**YOUR GOAL:** Read the records below and copy each line that contains "site".
══ DATASET EXTRACT
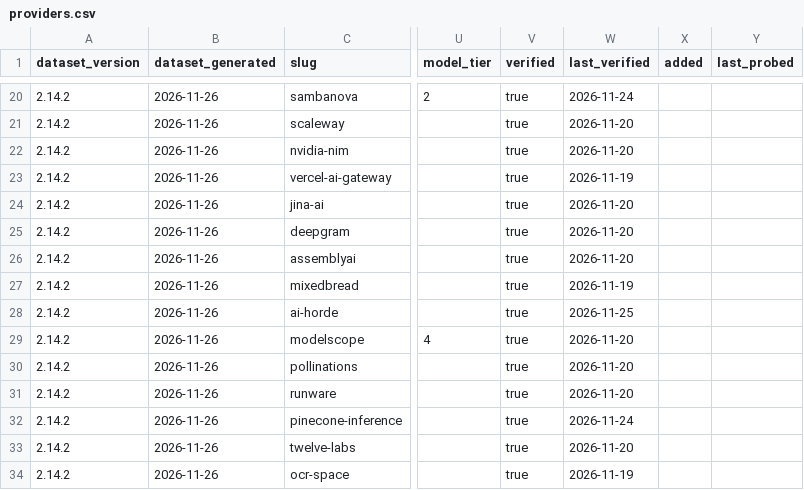
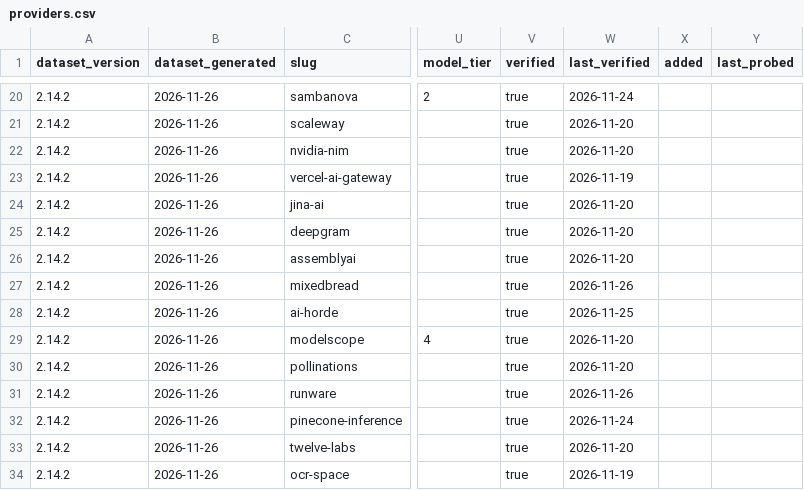
Before and after one commit to pacocartones/free-llm-api-hub, a CSV file: site/providers.csv, drawn as a sheet; only a part is shown, gaps mark what is left out; the diff covers the shown part only; the diff names each change by its address in the sheet, - before the commit and + after, or states it on an @@ line.

```diff
--- a/site/providers.csv
+++ b/site/providers.csv
-W27 (last_verified): 2026-11-19
+W27 (last_verified): 2026-11-26
-W31 (last_verified): 2026-11-20
+W31 (last_verified): 2026-11-26
```
Also changed, not shown: 8 edited cells elsewhere in this file, 14 other files.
════
**SOLUTION FOR THIS PROBLEM:**
Before and after one commit to pacocartones/free-llm-api-hub, a CSV file: site/providers.csv, drawn as a sheet; only a part is shown, gaps mark what is left out; the diff covers the shown part only; the diff names each change by its address in the sheet, - before the commit and + after, or states it on an @@ line.
--- a/site/providers.csv
+++ b/site/providers.csv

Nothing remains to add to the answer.